In the meantime I decided to check one of the webapp we can find during internal infrastructure pentests - Kibana. Below you will find the details.
Sometimes during the pentests we can find some hosts with not-so-usual ports open. Today I decided to prepare a lab for the case like this and that how I installed Kibana with environment based on Ubuntu 18 (64bit).
To prepare such (basic) 'lab' you'll need:
- Ubuntu 18 ISO
- Kibana 7.x
As you will see later, during the installation we will find what needs to be done/installed (as well) but for now it should be our 'core' installation. ;) So, here we go:
After your Ubuntu 18 is ready, open console to install few packages:
root@u18:~# # apt-get install kibana elasticsearch vim openssh-server -y
(I added vim and openssh-server because - in 'my lab' - in most of time I'm using some various clients like putty or winscp (or TotalCommander ;)) so it's easier to switch between the windows... anyway)
Now you should install OpenJDK, mine was:
root@u18:~# java --version
openjdk 11.0.3 2019-04-16
OpenJDK Runtime Environment (build 11.0.3+7-Ubuntu-1ubuntu218.10.1)
OpenJDK 64-Bit Server VM (build 11.0.3+7-Ubuntu-1ubuntu218.10.1, mixed mode, sharing)
Now you should be ready to visit your http://localhost:5601 to manage your fresh installation of Kibana... but no:
Sometimes I just need to read something multiple times to understand the message between the lines:
root@u18:~# apt-get install elasticsearch -y
Yes I know, brilliant. :] But this is happen very often if you do not RTFM. ;D
Now - if you still want to run your Kibana 'remotely' - go to /etc/kibana/kibana.yml:
# vim /etc/kibana/kibana.yml

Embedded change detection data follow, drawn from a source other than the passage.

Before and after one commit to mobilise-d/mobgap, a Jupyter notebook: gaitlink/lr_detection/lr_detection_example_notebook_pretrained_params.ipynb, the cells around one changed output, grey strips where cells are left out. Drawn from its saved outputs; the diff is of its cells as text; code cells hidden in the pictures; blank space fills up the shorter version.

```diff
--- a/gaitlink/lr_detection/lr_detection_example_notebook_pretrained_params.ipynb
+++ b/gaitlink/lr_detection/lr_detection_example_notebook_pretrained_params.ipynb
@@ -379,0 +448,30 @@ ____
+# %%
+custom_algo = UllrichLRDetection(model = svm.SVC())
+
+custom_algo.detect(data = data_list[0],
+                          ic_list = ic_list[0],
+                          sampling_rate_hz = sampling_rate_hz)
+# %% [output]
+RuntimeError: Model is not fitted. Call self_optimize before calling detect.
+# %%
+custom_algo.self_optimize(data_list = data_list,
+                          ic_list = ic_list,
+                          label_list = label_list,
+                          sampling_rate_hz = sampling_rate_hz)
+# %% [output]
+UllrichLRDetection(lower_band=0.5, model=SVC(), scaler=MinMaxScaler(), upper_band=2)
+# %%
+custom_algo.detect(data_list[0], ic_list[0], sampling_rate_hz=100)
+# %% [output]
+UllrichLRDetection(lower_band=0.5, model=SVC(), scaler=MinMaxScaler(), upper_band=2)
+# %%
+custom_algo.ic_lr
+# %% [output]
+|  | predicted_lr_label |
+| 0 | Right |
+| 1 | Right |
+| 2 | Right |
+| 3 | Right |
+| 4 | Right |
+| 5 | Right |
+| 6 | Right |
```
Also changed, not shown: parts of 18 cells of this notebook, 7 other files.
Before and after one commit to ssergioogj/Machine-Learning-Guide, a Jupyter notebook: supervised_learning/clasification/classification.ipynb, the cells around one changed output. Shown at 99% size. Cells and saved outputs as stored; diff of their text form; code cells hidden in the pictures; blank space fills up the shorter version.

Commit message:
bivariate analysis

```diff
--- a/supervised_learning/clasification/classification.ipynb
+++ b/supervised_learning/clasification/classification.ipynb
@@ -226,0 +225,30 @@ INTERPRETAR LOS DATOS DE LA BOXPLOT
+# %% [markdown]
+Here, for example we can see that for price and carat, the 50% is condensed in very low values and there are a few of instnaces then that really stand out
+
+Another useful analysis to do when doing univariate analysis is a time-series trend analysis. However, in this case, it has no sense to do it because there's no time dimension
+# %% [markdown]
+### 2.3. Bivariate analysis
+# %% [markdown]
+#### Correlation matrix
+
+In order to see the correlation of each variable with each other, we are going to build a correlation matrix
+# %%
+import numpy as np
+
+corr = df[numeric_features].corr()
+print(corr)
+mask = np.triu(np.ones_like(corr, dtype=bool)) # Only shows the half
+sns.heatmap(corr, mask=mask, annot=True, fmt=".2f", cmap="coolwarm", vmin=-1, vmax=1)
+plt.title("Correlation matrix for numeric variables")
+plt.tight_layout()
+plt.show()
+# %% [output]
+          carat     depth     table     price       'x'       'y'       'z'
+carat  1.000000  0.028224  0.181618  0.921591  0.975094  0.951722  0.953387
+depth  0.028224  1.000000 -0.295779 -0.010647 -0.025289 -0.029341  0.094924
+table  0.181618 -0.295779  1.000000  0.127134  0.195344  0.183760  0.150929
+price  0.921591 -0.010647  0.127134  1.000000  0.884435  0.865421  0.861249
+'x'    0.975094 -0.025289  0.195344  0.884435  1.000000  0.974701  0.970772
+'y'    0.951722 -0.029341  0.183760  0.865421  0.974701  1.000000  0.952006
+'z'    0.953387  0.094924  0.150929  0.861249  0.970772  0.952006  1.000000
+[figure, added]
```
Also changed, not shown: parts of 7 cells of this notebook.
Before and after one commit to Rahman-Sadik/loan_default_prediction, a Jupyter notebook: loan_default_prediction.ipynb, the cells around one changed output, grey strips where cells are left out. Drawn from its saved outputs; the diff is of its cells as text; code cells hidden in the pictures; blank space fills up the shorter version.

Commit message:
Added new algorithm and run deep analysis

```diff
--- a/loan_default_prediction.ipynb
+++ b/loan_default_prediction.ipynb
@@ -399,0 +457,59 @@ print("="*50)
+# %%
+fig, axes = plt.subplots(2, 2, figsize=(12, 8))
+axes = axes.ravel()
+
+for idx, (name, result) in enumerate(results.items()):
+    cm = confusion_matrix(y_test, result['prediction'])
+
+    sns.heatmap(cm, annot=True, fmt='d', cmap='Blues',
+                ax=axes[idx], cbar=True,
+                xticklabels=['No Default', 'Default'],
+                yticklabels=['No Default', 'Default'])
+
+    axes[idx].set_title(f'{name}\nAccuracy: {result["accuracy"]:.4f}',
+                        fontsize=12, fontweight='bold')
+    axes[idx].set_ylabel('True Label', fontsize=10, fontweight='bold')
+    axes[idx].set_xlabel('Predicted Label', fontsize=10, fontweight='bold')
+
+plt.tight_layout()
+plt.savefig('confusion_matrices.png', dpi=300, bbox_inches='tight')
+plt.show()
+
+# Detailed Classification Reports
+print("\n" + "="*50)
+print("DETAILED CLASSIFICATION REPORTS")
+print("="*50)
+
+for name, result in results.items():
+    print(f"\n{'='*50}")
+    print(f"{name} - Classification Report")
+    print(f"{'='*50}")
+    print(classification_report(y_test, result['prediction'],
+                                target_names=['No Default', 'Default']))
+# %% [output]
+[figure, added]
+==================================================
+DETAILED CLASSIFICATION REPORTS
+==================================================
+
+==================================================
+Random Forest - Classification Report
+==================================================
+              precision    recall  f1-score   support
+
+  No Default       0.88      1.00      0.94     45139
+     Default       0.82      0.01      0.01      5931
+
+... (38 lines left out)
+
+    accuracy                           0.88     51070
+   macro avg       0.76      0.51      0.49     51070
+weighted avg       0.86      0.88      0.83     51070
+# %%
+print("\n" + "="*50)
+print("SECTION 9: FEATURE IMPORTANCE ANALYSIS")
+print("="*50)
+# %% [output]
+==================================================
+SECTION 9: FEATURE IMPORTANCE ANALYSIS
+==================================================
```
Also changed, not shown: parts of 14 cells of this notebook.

As you can see (line 7) you can find there (commented) server.host variable. I added my own line below (with IP "in the same DMZ/LAN").
After a while (and few more VM restarts ;)) Kibana should be ready to visit and use:
Let's back to the 'pentest part'.
TL;DR - ports we'll found open during infrastructure scan (with "sample installation/box" configured like that) should be:
- 9200/tcp open -- ElasticSearch - explained here
- 9300/tcp open -- ElasticSearch - explained here as well
- 5601/tcp open -- Kibana webapp
"Big mistake" (or misconfiguration, you name it) you can find during the test(s) is of course no authorization at all[1, 2, 3] for the service you'll find open.
Very basic check for found port 9200 open can be done using curl:
I was looking for some other/already created CLI tools/scripts ...
...and this is how I found curator [1, 2 , 3] (nice name for a tool btw! ;D)
Checking - "version not compatible"... Checking again:
Now (according to the Vendor's pages):
Ok, cool. Let's change filters:
Good. Now you should be able to identify ElasticSearch installation on remote host during pentest and run some basic queries using tools available online.
If we will back to (our latest) Kibana installation we can easily find that there is a Console available:
When I was playing a bit with the tutorials I found some interesting request in Console's communication:
Very cool :)
Original http://-address was located at Vendor's page but I decided to change it and redirect this request to my Ubuntu VM (Kibana server):
At this stage I was wondering if I can redirect this request to some other server/location:
Sure, why not.
(I hope that those Shodan/ZoomEye results are fake... :| )
See you next time.